It’s National Charter Schools Week, so here is the post I’ve written for the George W. Bush Institute Blog on the issue:
According to the Global Report Card, more than a third of the 30 school districts with the highest math achievement in the United States are actually charter schools. This is particularly impressive considering that charters constitute about 5% of all schools and about 3% of all public school students. And it is even more amazing considering that some of the highest performing charter schools, like Roxbury Prep in Boston or KIPP Infinity in New York City, serve very disadvantaged students.
As impressive and amazing as these results by charter schools may be, it would be wrong to conclude from this that charter schools improve student achievement. The only way to know with confidence whether charters cause better outcomes is to look at randomized control trials (RCTs) in which students are assigned by lottery to attending a charter school or a traditional public school. RCTs are like medical experiments where some subjects by chance get the treatment and others by chance do not. Since the two groups are on average identical, any difference observed in later outcomes can be attributed to the “treatment,” and not to some pre-existing and uncontrolled difference. We demand this type of evidence before we approve any drug, but the evidence used to justify how our children are educated is usually nowhere near as rigorous.
Happily, we have four RCTs on the effects of charter schools that allow us to know something about the effects of charter schools with high confidence. Here is what we know: students in urban areas do significantly better in school if they attend a charter schools than if they attend a traditional public school. These academic benefits of urban charter schools are quite large. In Boston, a team of researchers from MIT, Harvard, Duke, and the University of Michigan, conducted a RCT and found: “The charter school effects reported here are therefore large enough to reduce the black-white reading gap in middle school by two-thirds.”
A RCT of charter schools in New York City by a Stanford researcher found an even larger effect: “On average, a student who attended a charter school for all of grades kindergarten through eight would close about 86 percent of the ‘Scarsdale-Harlem achievement gap’ in math and 66 percent of the achievement gap in English.”
The same Stanford researcher conducted an RCT of charter schools in Chicago and found: “students in charter schools outperformed a comparable group of lotteried-out students who remained in regular Chicago public schools by 5 to 6 percentile points in math and about 5 percentile points in reading…. To put the gains in perspective, it may help to know that 5 to 6 percentile points is just under half of the gap between the average disadvantaged, minority student in Chicago public schools and the average middle-income, nonminority student in a suburban district.”

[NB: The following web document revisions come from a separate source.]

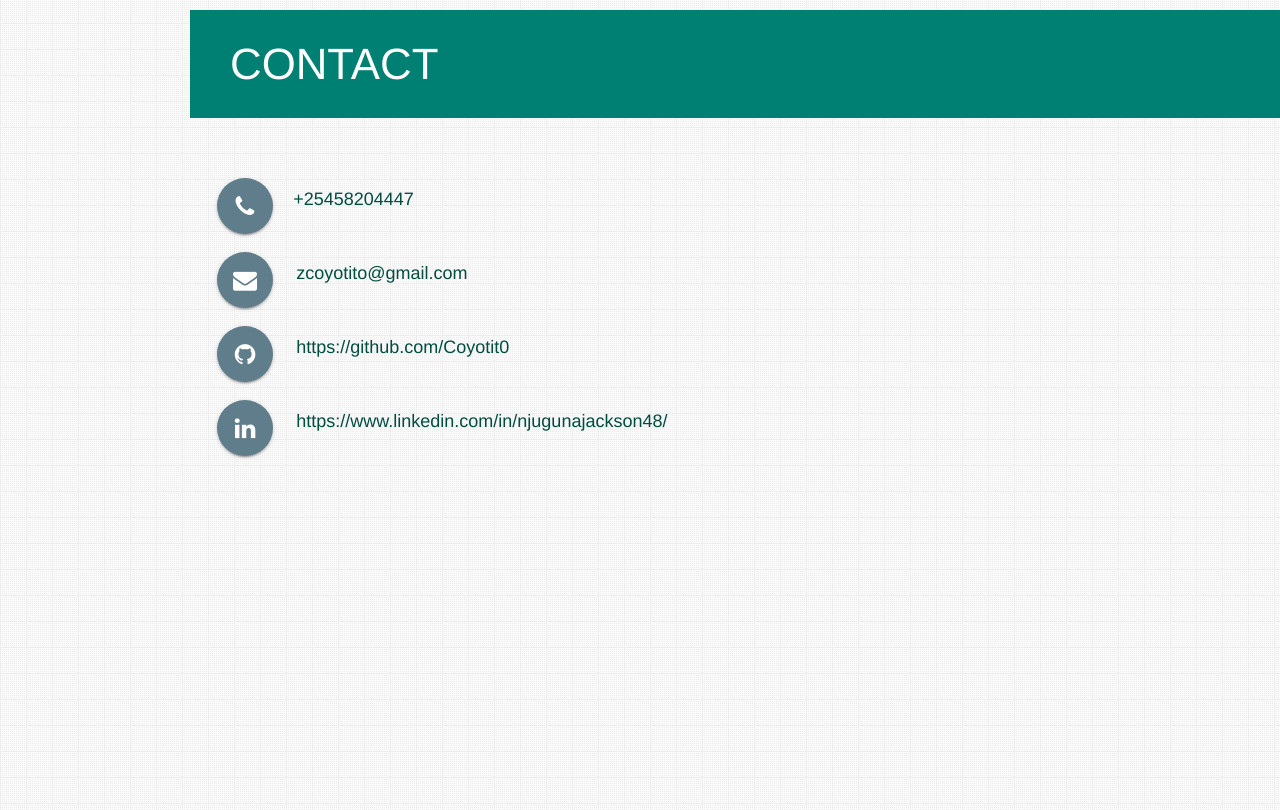
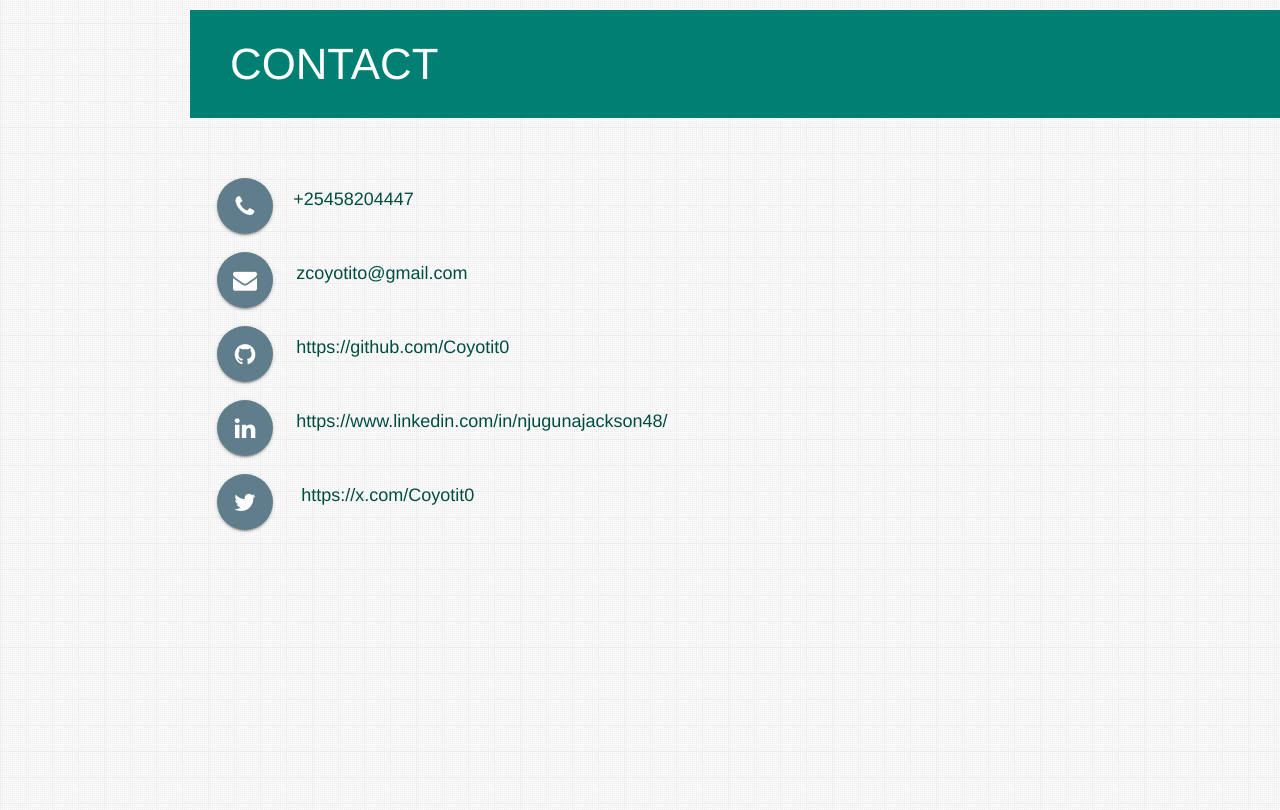
Before and after one commit to Coyotit0/Portfolio, a plain HTML site: page index.html in a window 1280 px wide. Shown: the part 6449-7259 px from the top of the page. Drawn offline with nearby package versions, Linux system fonts and the light colour scheme.

Commit message:
Update index.html

```diff
--- a/index.html
+++ b/index.html
@@ -156,9 +156,10 @@
     <a aria-label="Toggle visibility of the mobile navbar" href="#" data-activates="slide-out"
       class="button-collapse"><i class="mdi-navigation-menu"></i></a>
     <div class="name-title">
-      <a id="name" aria-label="Navigate to the beginning of the page" href="#" class="teal-text">Njuguna Jackson Maganga</a><span class="black-text">Software Developer</span>
+      <a id="name" aria-label="Navigate to the beginning of the page" href="#" class="teal-text">Njuguna Jackson Maganga</a>
+      <span class="black-text">Software Developer</span>
     </div>
-  </nav>
+</nav>
 
   <!-- Nav class 3 -->
   <nav class="hide-on-large only">
@@ -726,6 +727,16 @@ Validated users information.
               class="fa fa-linkedin"></i><a aria-label="Jack on LinkedIn" href="https://www.linkedin.com/in/njugunajackson48/"
               class="hoverline" target="_blank">https://www.linkedin.com/in/njugunajackson48/</a></a>
         </p>
+        <p>
+              <a aria-label="View Jackson on X" href="https://x.com/Coyotit0" target="_blank"
+             data-position="top" data-tooltip="View Jackson on X"
+             class="btn-floating btn-large waves-effect waves-light blue-grey tooltipped">
+            <i class="fa fa-twitter"></i>
+          </a>
+          <a aria-label="Jack on X" href="https://x.com/Coyotit0" class="hoverline" target="_blank">
+            https://x.com/Coyotit0
+          </a>
+        </p>
       </div>
     </section>
   </main>
```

And the last RCT was a national study conducted by researchers at Mathematica for the US Department of Education. It found significant gains for disadvantaged students in charter schools but the opposite for wealthy suburban students in charter schools. They could not determine why the benefits of charters were found only in urban, disadvantaged settings, but their findings are consistent with the three other RCTs that found significant achievement gains for charter students in Boston, Chicago, and New York City.
When you have four RCTs – studies meeting the gold standard of research design – and all four of them agree that charters are of enormous benefit to urban students, you would think everyone would agree that charters should be expanded and supported, at least in urban areas. If we found the equivalent of halving the black-white test score gap from RCTs from a new cancer drug, everyone would be jumping for joy – even if the benefits were found only for certain types of cancer.
Unfortunately, many people’s views on charter schools are heavily influenced by their political and financial interests rather than the most rigorous evidence. They don’t want to believe the findings of the four RCTs, so they simply ignore them or cite studies with inferior research designs in which we should have much less confidence.
Progress will be made in our application of research to charter school policies by encouraging everyone to focus on the most rigorous studies, of which we have several. To do that, supporters of charter schools also have to refrain from citing weaker evidence, which only serves to legitimize the use of inferior studies by charter opponents. As exciting as the outstanding performance of charter schools is in my own Global Report Card research, that evidence shouldn’t be used to endorse charter schools. Supporters don’t need to rely on the Global Report Card to make the case for charter schools because they have four gold-standard RCTs on their side. Opponents of charter schools have no equally rigorous evidence on their side. And that’s the point we should all be making.